*** Block opens ***
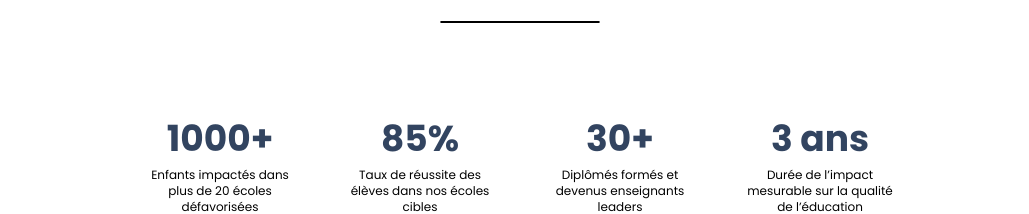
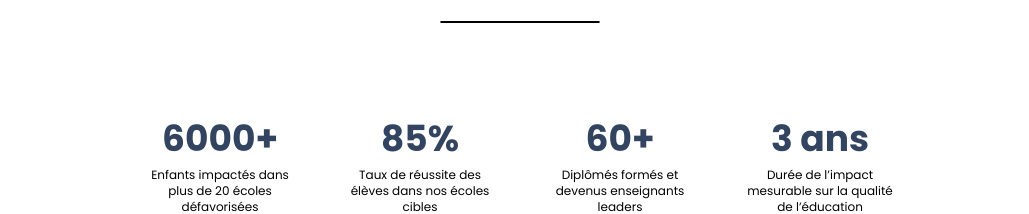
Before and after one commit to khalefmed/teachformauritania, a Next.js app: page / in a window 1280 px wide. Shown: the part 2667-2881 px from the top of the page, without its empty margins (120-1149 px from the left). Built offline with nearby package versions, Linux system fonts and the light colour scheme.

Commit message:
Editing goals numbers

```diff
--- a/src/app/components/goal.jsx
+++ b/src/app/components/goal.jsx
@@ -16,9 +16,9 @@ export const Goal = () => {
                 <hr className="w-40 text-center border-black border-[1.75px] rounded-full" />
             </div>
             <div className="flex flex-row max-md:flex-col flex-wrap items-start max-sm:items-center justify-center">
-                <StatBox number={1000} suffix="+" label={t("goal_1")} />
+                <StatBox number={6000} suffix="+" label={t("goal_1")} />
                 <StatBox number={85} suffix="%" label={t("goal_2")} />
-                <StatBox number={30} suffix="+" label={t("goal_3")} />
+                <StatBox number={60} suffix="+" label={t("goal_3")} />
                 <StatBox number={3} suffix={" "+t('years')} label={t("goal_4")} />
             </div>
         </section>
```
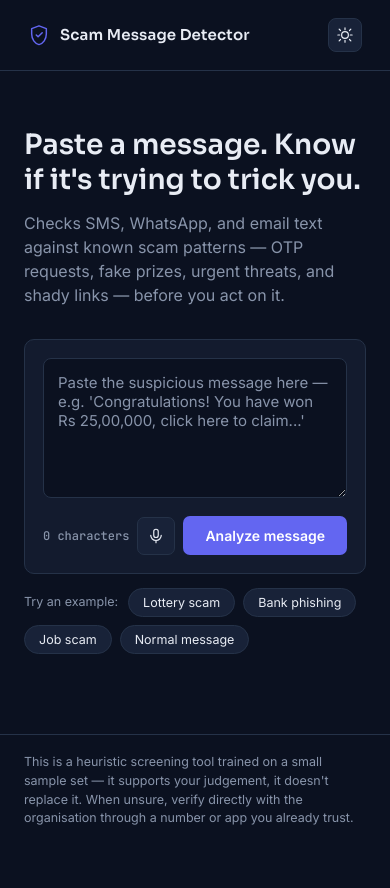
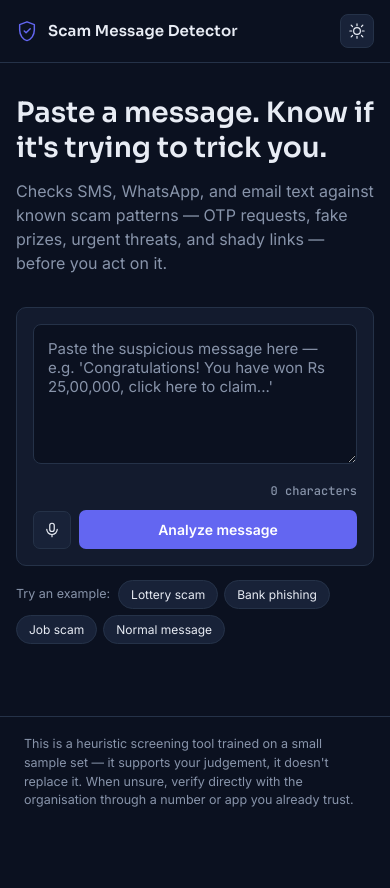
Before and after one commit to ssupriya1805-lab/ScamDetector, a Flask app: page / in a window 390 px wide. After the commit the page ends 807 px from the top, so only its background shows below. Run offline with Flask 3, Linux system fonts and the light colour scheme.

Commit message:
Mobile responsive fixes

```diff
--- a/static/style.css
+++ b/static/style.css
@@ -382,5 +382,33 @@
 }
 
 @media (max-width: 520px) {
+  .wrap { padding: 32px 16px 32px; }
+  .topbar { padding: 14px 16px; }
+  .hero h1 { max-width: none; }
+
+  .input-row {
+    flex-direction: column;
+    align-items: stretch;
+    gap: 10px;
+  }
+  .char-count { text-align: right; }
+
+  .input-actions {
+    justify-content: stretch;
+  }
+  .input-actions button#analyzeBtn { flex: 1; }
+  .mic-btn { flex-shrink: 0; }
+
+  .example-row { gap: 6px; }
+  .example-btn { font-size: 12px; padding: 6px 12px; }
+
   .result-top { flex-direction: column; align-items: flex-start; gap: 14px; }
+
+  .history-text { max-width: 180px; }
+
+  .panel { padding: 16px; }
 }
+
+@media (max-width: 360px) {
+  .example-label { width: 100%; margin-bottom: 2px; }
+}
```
*** Block closes ***
WHAT YOU ARE ASKED TO DO:
The answer should be only the number of lines in the data that include "padding".

OUTPUT FOR THIS EXERCISE:
4